Our guest this week is Rabbi Adam Chalom, North American Dean of the IISHJ, the leadership and rabbinical training institution of the world-wide movement of Secular Humanistic Judaism, and Rabbi of Chicago’s Kol Hadash Humanistic congregation. Rabbi Chalom earned a B.A. from Yale University in Judaic Studies, and a Master’s Degree at the University of Michigan in Hebrew and Jewish Cultural Studies, Rabbinic ordination from the International Institute for Secular Humanistic Judaism (IISHJ), and his PhD at the University of Michigan in Near Eastern Studies. Prior to joining Kol Hadash in 2004, he spent three years as co-rabbi of the Birmingham Temple.
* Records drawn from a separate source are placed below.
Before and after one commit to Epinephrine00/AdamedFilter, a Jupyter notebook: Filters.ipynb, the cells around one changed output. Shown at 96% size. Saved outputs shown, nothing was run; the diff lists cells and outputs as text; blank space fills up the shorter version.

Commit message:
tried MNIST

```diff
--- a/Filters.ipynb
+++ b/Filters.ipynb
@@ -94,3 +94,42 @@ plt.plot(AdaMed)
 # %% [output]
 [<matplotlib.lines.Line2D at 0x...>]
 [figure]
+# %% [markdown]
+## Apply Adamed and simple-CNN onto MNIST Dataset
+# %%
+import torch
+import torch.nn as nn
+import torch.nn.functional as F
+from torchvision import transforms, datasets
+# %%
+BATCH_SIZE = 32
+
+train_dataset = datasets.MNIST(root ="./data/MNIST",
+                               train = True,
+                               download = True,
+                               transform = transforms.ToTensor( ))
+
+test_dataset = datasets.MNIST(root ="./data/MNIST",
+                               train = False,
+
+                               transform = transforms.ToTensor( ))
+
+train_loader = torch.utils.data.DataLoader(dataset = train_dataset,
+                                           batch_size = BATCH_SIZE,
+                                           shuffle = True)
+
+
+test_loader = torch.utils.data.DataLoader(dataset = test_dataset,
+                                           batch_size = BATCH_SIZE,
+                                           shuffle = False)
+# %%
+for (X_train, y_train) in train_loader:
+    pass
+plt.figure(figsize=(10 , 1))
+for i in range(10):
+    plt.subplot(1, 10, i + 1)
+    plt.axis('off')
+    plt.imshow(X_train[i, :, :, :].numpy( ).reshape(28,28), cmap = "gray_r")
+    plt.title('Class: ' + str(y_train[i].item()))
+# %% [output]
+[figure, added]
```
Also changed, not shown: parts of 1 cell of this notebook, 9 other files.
This week's Torah Portion- Parashat Beha'alotcha (Numbers 8:1-12:15)- begins with the lighting of the menorah, then goes on to describe the cleansing of the Levites and the first celebration of Passover in the desert. The Torah subsequently describes a series of bitter complaints made by the people of Israel about life in the desert and the portion concludes with Moses' sister Miriam speaking slander about Moses to their brother Aaron and getting punished for it with a terrible skin disease. Our discussion this week focuses on the place of anger and frustration in the portion and in Israel’s life in the Sinai desert.